State the number of lines in the following data that contain the string "source", and nothing else.

START Information provided

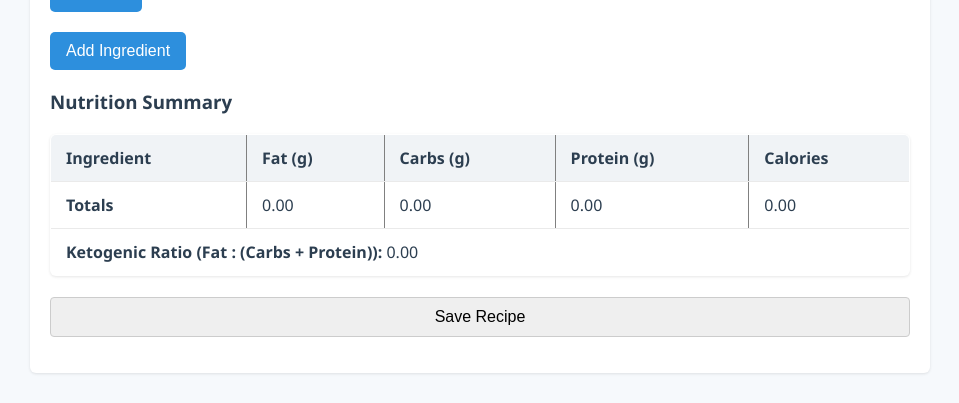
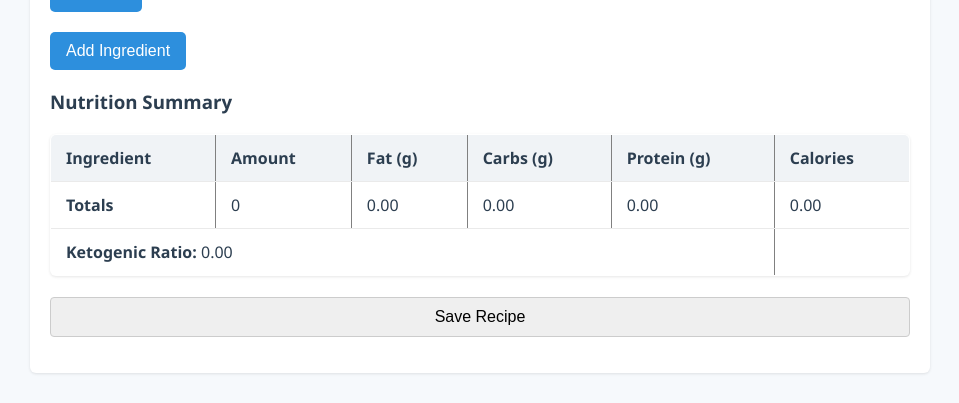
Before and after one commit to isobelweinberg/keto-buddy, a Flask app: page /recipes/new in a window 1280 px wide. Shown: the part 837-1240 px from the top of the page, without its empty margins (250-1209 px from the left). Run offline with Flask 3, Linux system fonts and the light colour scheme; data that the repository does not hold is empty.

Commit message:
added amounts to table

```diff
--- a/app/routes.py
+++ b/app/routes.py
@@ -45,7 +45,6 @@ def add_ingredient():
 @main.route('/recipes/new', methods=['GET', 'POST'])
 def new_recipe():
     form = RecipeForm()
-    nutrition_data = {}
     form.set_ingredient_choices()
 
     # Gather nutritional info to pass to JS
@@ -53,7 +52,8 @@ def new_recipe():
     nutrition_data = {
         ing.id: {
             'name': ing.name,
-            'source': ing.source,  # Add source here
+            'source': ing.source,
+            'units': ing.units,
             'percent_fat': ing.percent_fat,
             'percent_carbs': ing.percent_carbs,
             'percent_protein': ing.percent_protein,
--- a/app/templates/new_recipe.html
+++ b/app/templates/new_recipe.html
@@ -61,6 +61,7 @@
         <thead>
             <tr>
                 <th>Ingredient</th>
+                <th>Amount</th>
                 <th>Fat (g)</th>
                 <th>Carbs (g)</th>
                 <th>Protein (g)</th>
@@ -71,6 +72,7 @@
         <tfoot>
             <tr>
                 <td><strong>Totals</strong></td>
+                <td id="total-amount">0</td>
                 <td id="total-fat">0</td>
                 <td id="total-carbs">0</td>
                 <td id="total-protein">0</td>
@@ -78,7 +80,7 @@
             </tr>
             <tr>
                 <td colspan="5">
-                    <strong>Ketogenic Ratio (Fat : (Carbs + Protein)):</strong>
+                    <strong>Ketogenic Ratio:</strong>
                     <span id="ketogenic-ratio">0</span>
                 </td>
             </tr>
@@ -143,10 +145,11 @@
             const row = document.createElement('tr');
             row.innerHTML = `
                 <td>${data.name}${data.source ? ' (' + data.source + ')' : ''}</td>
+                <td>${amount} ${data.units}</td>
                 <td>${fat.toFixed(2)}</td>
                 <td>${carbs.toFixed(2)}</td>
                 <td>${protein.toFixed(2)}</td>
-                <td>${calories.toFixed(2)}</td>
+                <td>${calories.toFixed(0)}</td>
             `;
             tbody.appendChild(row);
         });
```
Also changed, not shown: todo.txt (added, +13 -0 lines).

END Information provided
START Information provided

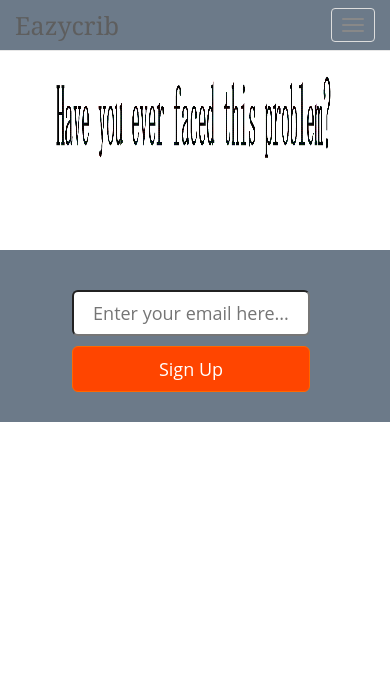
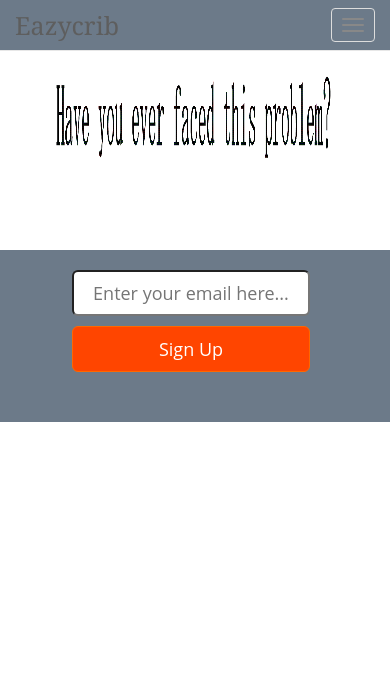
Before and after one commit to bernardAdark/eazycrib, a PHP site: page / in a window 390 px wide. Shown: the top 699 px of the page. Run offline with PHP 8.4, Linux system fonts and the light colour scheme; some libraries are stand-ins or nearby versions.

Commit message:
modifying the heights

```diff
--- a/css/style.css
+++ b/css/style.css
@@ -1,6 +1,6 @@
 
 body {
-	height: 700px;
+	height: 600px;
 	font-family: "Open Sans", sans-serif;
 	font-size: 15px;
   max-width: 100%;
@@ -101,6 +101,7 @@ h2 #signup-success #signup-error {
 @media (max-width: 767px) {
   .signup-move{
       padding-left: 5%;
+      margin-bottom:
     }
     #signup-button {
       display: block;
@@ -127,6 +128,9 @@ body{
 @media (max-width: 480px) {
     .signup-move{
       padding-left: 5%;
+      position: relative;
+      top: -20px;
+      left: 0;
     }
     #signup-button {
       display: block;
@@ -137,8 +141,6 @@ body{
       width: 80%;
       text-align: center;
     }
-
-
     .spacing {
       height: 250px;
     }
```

END Information provided

Reply to the task ->
3